  5. www.fayobserver.com, "State lawmakers have no plans to extend Medicaid in North Carolina," January 21, 2015
  6. www.jeffersonpost.com, "State legislature reconvenes for short session," accessed May 16, 2014
  7. WRAL, "Ceremony marks opening of legislative session," January 9, 2013
  8. National Conference of State Legislatures, "2011 Legislative Sessions Calendar," accessed June 6, 2014(Archived)
  9. 9.0 9.1 Associated Press, "N.C. lawmakers leave town after new maps, overrides," accessed July 14, 2014
  10. National Conference of State Legislatures, "2010 Legislative Sessions Calendar," accessed July 14, 2014(Archived)
  11. National Conference of State Legislatures, "State Experiences with Annual and Biennial Budgeting," updated April 2011
  12. 12.0 12.1 12.2 National Association of State Budget Officers, "Budget Processes in the States, Summer 2008," accessed February 21, 2014
  13. Pew Charitable Trusts, "States’ Use of Cost-Benefit Analysis," July 29, 2013
  14. 14.0 14.1 U.S. Public Interest Research Group, "Following the Money 2014 Report," accessed April 15, 2014
  15. Sunlight Foundation, "Ten Principles for Opening Up Government Information," accessed June 16, 2013
  16. Follow the Money, "North Carolina House of Representatives 2012 Campaign Contributions," accessed December 17, 2013
  17. Stateline, "In Legislative Elections, Majorities and Supermajorities at Stake," November 2, 2012
  18. Follow the Money, "North Carolina House of Representatives 2010 Campaign Contributions," accessed December 17, 2013
  19. Follow the Money, "North Carolina House of Representatives 2008 Campaign Contributions," accessed December 17, 2013
  20. Follow the Money, "North Carolina State House of Representatives 2006 Campaign Contributions," accessed December 17, 2013
  21. Follow the Money, "North Carolina State House of Representatives 2004 Campaign Contributions," accessed December 17, 2013
  22. Follow the Money, "North Carolina State House of Representatives 2002 Campaign Contributions," accessed December 17, 2013
  23. Follow the Money, "North Carolina State House of Representatives 2000 Campaign Contributions," accessed December 17, 2013
  24. North Carolina General Assembly, "North Carolina Constitution," accessed December 18, 2013(Referenced Section, Article II, Section 10)
  25. 25.0 25.1 North Carolina General Assembly, "North Carolina General Statutes," accessed December 18, 2013(Referenced Statute 163-11(a), NC General Statutes)
  26. North Carolina General Assembly, "North Carolina General Statutes," accessed December 18, 2013(Referenced Statute 163-11(b-d), NC General Statutes)

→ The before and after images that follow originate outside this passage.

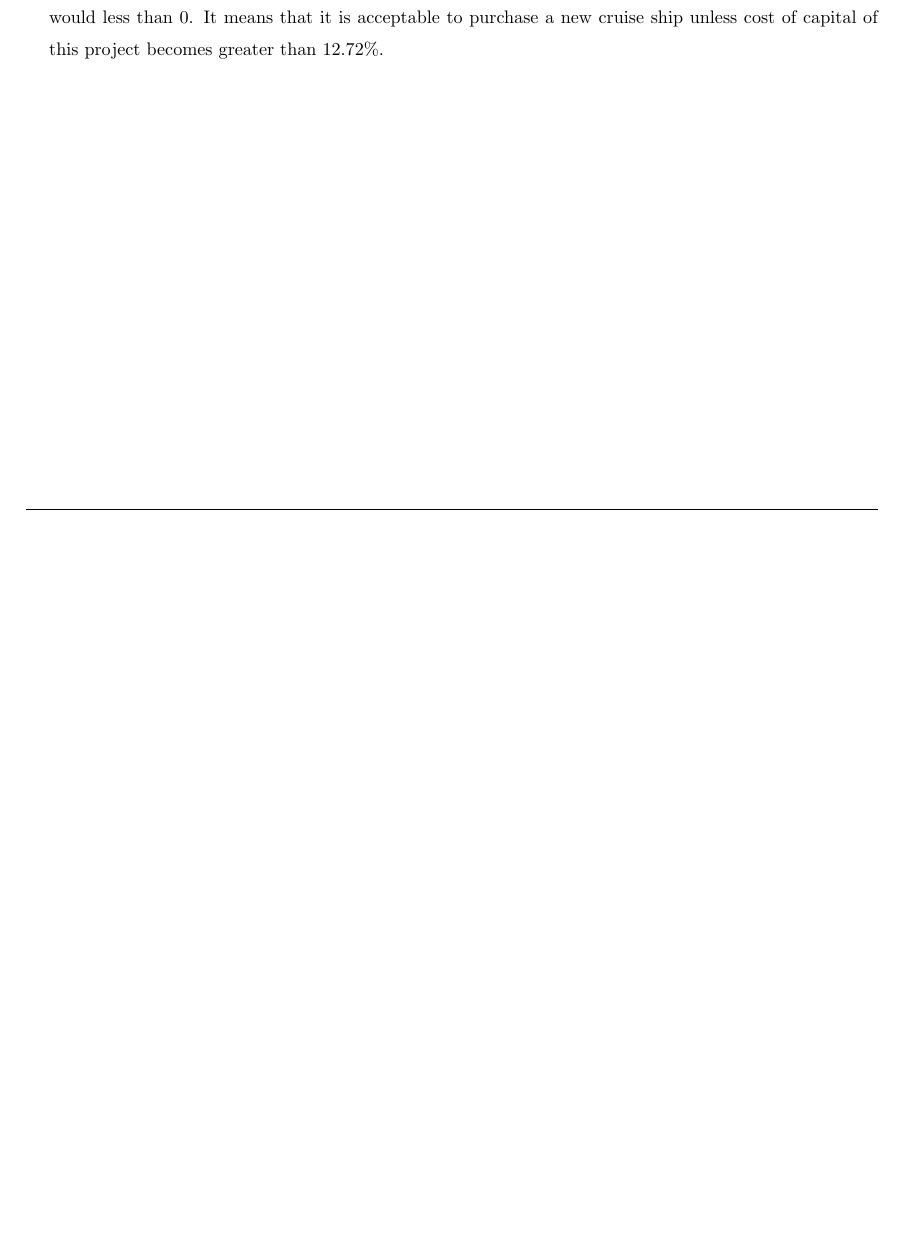
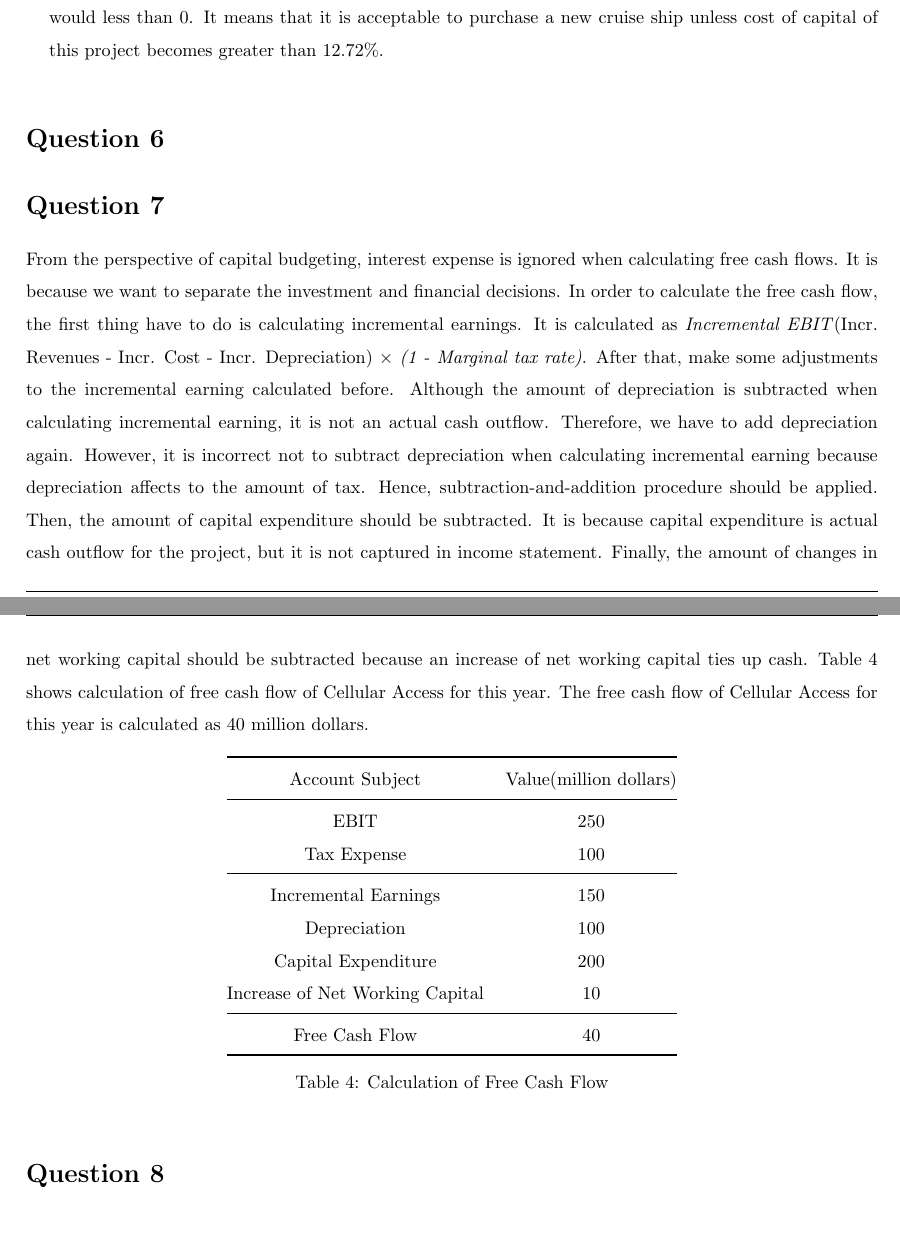
Before and after one commit to wbpark91/FIN521, a LaTeX problem sheet (Homework/HW1/FIN521_HW1.tex): part of page 4 of 4 before the commit and two parts of pages 5 and 6 of 6 after it, the two joined at a grey line, cut so that both start at the same text, the shorter picture padded with empty space. Compiled offline with pdfLaTeX.

```diff
--- a/Homework/HW1/FIN521_HW1.tex
+++ b/Homework/HW1/FIN521_HW1.tex
@@ -252,7 +293,43 @@
 	\item
 	The decision would change if cost of capital of the project becomes larger than 12.72\%. Regarding figure \ref{prob5-fig:npv_plot}, we can find that if cost of capital of the project becomes larger than IRR(12.72\%), NPV of the project would less than 0. It means that it is acceptable to purchase a new cruise ship unless cost of capital of this project becomes greater than 12.72\%.
 	\end{enumerate}
+\end{homeworkProblem}
 %----------------------------------------------------------------------------------------
+%----------------------------------------------------------------------------------------
+%	QUESTION 6
+%----------------------------------------------------------------------------------------
+\begin{homeworkProblem}
+
+\end{homeworkProblem}
+%----------------------------------------------------------------------------------------
+%----------------------------------------------------------------------------------------
+%	QUESTION 7
+%----------------------------------------------------------------------------------------
+\begin{homeworkProblem}
+	From the perspective of capital budgeting, interest expense is ignored when calculating free cash flows. It is because we want to separate the investment and financial decisions.  In order to calculate the free cash flow, the first thing have to do is calculating incremental earnings. It is calculated as \textit{Incremental EBIT}(Incr. Revenues - Incr. Cost - Incr. Depreciation)  $\times$ \textit{(1 - Marginal tax rate)}. After that, make some adjustments to the incremental earning calculated before. Although the amount of depreciation is subtracted when calculating incremental earning, it is not an actual cash outflow. Therefore, we have to add depreciation again. However, it is incorrect not to subtract depreciation when calculating incremental earning because depreciation affects to the amount of tax. Hence, subtraction-and-addition procedure should be applied. Then, the amount of capital expenditure should be subtracted. It is because capital expenditure is actual cash outflow for the project, but it is not captured in income statement. Finally, the amount of changes in net working capital should be subtracted because an increase of net working capital ties up cash. Table \ref{tab:prob7-calcfcf} shows calculation of free cash flow of Cellular Access for this year. The free cash flow of Cellular Access for this year is calculated as 40 million dollars.
+%----------------------------------------------------------------------------------------
+\begin{table}[ht]
+\centering
+\begin{tabular}{@{}cc@{}}
+\toprule
+Account Subject                 & Value(million dollars) \\ \midrule
+EBIT                            & 250   \\
+Tax Expense                     & 100   \\ \midrule
+Incremental Earnings            & 150   \\
+Depreciation                    & 100   \\
+Capital Expenditure             & 200   \\
+Increase of Net Working Capital & 10    \\ \midrule
+Free Cash Flow                  & 40    \\ \bottomrule
+\end{tabular}
+\caption{Calculation of Free Cash Flow}
+\label{tab:prob7-calcfcf}
+\end{table}
+\end{homeworkProblem}
+%----------------------------------------------------------------------------------------
+%----------------------------------------------------------------------------------------
+%	QUESTION 8
+%----------------------------------------------------------------------------------------
+\begin{homeworkProblem}
 
 \end{homeworkProblem}
 \end{document}
```
Also changed, not shown: Homework/HW1/FIN521_HW1.pdf, Homework/HW1/FIN521_HW1.tex (45 more changed lines), 5 other files.
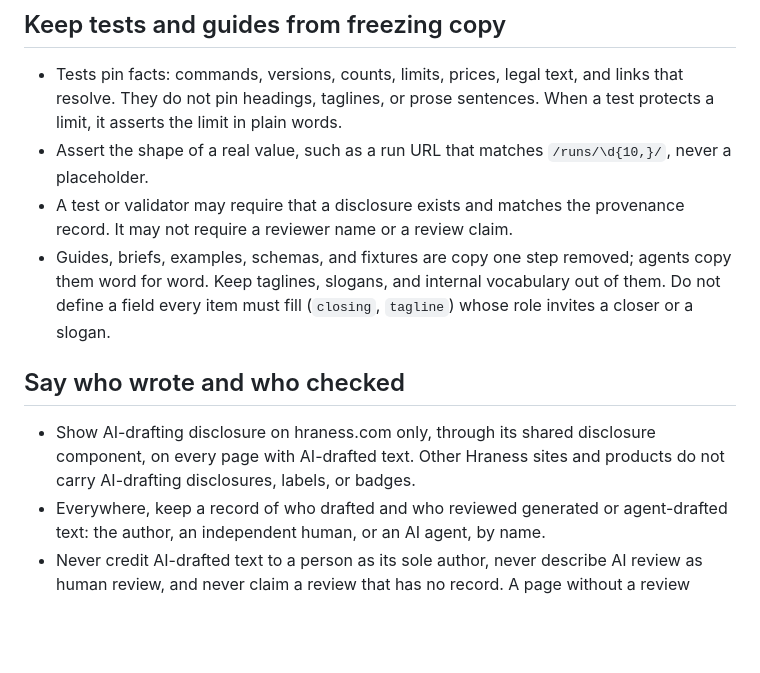
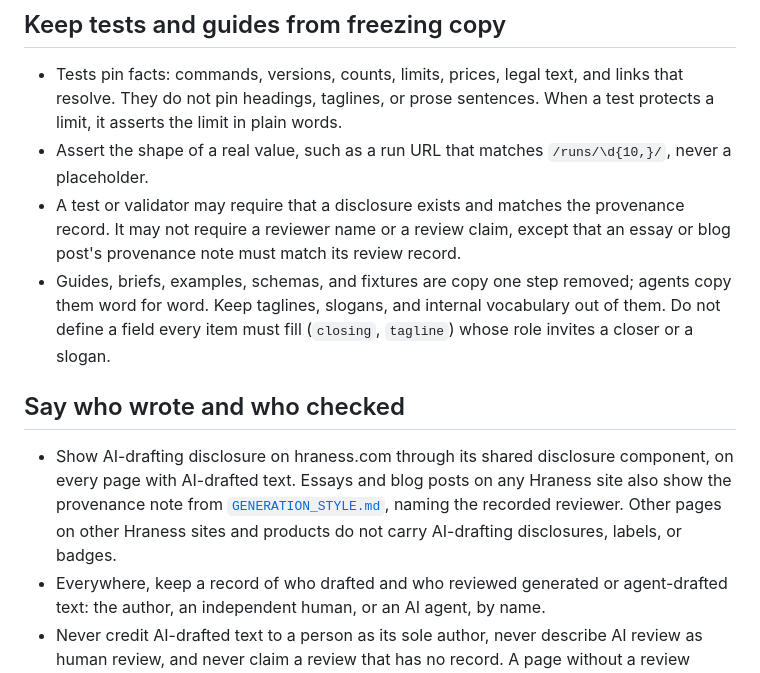
Before and after one commit to hraness/sys1, a Markdown page: STYLE.md, the part around one of its changes. Drawn GitHub-style; blank space fills up the shorter version.

```diff
--- a/STYLE.md
+++ b/STYLE.md
@@ -229,12 +229,12 @@ A prompt, skill, or template that makes a model write published text is public c
 
 - Tests pin facts: commands, versions, counts, limits, prices, legal text, and links that resolve. They do not pin headings, taglines, or prose sentences. When a test protects a limit, it asserts the limit in plain words.
 - Assert the shape of a real value, such as a run URL that matches `/runs/\d{10,}/`, never a placeholder.
-- A test or validator may require that a disclosure exists and matches the provenance record. It may not require a reviewer name or a review claim.
+- A test or validator may require that a disclosure exists and matches the provenance record. It may not require a reviewer name or a review claim, except that an essay or blog post's provenance note must match its review record.
 - Guides, briefs, examples, schemas, and fixtures are copy one step removed; agents copy them word for word. Keep taglines, slogans, and internal vocabulary out of them. Do not define a field every item must fill (`closing`, `tagline`) whose role invites a closer or a slogan.
 
 ## Say who wrote and who checked
 
-- Show AI-drafting disclosure on hraness.com only, through its shared disclosure component, on every page with AI-drafted text. Other Hraness sites and products do not carry AI-drafting disclosures, labels, or badges.
+- Show AI-drafting disclosure on hraness.com through its shared disclosure component, on every page with AI-drafted text. Essays and blog posts on any Hraness site also show the provenance note from [`GENERATION_STYLE.md`](https://github.com/hraness/.github/blob/main/GENERATION_STYLE.md), naming the recorded reviewer. Other pages on other Hraness sites and products do not carry AI-drafting disclosures, labels, or badges.
 - Everywhere, keep a record of who drafted and who reviewed generated or agent-drafted text: the author, an independent human, or an AI agent, by name.
 - Never credit AI-drafted text to a person as its sole author, never describe AI review as human review, and never claim a review that has no record. A page without a review record makes no review claim.
 - Text an agent posts from a person's account does not claim that person wrote AI-drafted work.
```
Also changed, not shown: other parts of STYLE.md (+1 -1 lines), AGENTS.md (+4 -4 lines).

  27. NCSL.org, "2012 State Legislator Compensation and Per Diem Table," accessed March 18, 2013
  28. North Carolina General Assembly, "2009 North Carolina House of Representative Rules," accessed July 14, 2014
  29. North Carolina General Assembly, "North Carolina House Leadership," accessed July 14, 2014